For more information on Halloween and autism and to download suitable social skills stories, which can be printed off and edited to make them personal to your ASD child visit: http://www.autismsocialstories.com/Halloween


For all other stories visit: http://www.autismsocialstories.com

 

 

Pumpkin patterns
PLUS: GRAB YOUR FREE Pumpkin Pattern ebook

Patterns to Paint or Carve

Fun for Adults and Kids

http://www.autismsocialstories.com/Halloween

 

 

PLUS:

FREE ReportGrab Your Free Report Today

What every parent should know about the medication we give our children

What is safe and what is not!

Plus when to call the Doctor and important question YOU OUGHT TO ASK
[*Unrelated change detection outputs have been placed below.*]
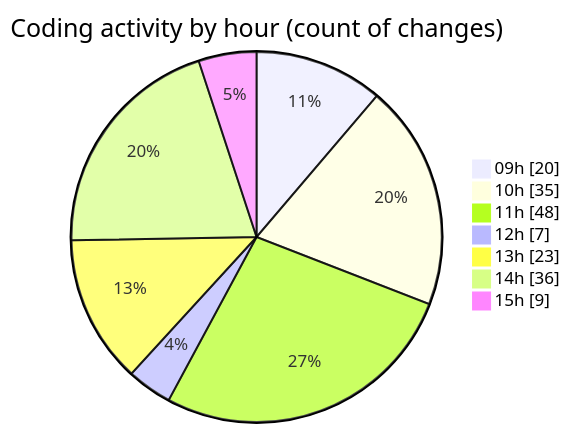
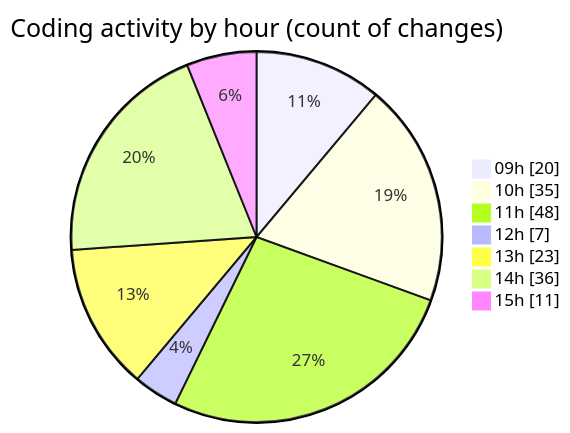
One commit to CELIANVF/code-tracking changed the second of 2 diagrams in 2025-06-10/ecodeli-1/README.md. Above: the diagram before and after it, drawn with Mermaid. The commit also changed other lines of this file and 1 other file, not shown here.

````diff
--- a/2025-06-10/ecodeli-1/README.md
+++ b/2025-06-10/ecodeli-1/README.md
@@ -94,11 +95,11 @@
 ```mermaid
 pie showData
 title Coding activity by hour (count of changes)
 "09h" : 20
 "10h" : 35
 "11h" : 48
 "12h" : 7
 "13h" : 23
 "14h" : 36
-"15h" : 9
+"15h" : 11
 ```
````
Plus a section on Natural Remedies

Download Your FREE Report NOW!

PLUS – Grab Your Exclusive “Fun Package” Offer

Fun PackageThe “Fun Package” includes:

32 Ways To Keep Your Kids Busy

101 Craft Project Ideas

Part Games For Kids of ALL Ages (including Adults)

Fun Arts and Crafts For ALL Children

Gift Basket Ideas – but not necessarily in a Basket!!

Download The FREE Report and “Fun Package” Today

 

Social skills stories for students with autism

Monday, October 4th, 2010

A social skills story is an intervention strategy used to teach social skills to individuals with autism.

 

Social skills stories were developed almost twenty years ago by therapist Carol Gray, originally as a means of communication with the autistic students she was working with. Since then social skills stories have grown in popularity and use.

 

Today social skills stories are probably one of the most significant autism tools used to help individuals with autism cope and learn appropriate social, communication and behaviour skills.

 

Unlike typically developing children autistic kids do not develop social and communication skills in the typical manner, they prefer routines and need structure, finding changes difficult, stressful and confusing.

 

Generally autistic kids ARE visual thinkers and learners meaning they think in pictures. Therefore the best learning method for the vast majority of students with autism is visual.

 

Using visual strategies like social skills stories is a popular answer with many teachers of students with autism.

 

A social skills story provides concrete information to help improve students’ social skills and appropriate behaviours. Normally social stories will follow a set pattern or formula of specific sentence type.

 

No two autistic students will ever be the same therefore social stories need to be editable to suit the needs and terminology used by individual autistic students.

 

A social skills story is an easy and effective way to teach students with autism how to negotiate changes to routines, handle problem situations and surprises. The social skills story will also help with situations such as transition, recess, making friends, asking questions, eating habits and personal hygiene.

 

Social skills stories for students with autism should be written from the autistic student’s point of view and use visual images to depict the situation or skill the student with ASD is struggling with.

 

Social stories should answer the important “wh” questions – who, where, why, when and what as well as give an insight into the thoughts and feelings of others. The social story should break the skill or situation down into small easier to understand sections, the important social cues and use no frill or extra language to complicate or detract from the skill or situation being dealt with in the social story.

 

Social skills stories for students with autism are visual strategies and should be printable for ease of use and convenience.

 

This visual strategy should also be easy to personalize and act as a role model or visual framework for the student with ASD.

 

To learn more about how social skills stories can help your ASD student visit:

http://www.autismsocialstories.com/school_resources

 

Where you will find social skills stories for students with autism in key stage one, key stage two and also for preschool autism.

 

All these social stories are printable, editable and can be personalized for any student with ASD.

 

http://www.autismsocialstories.com/school_resources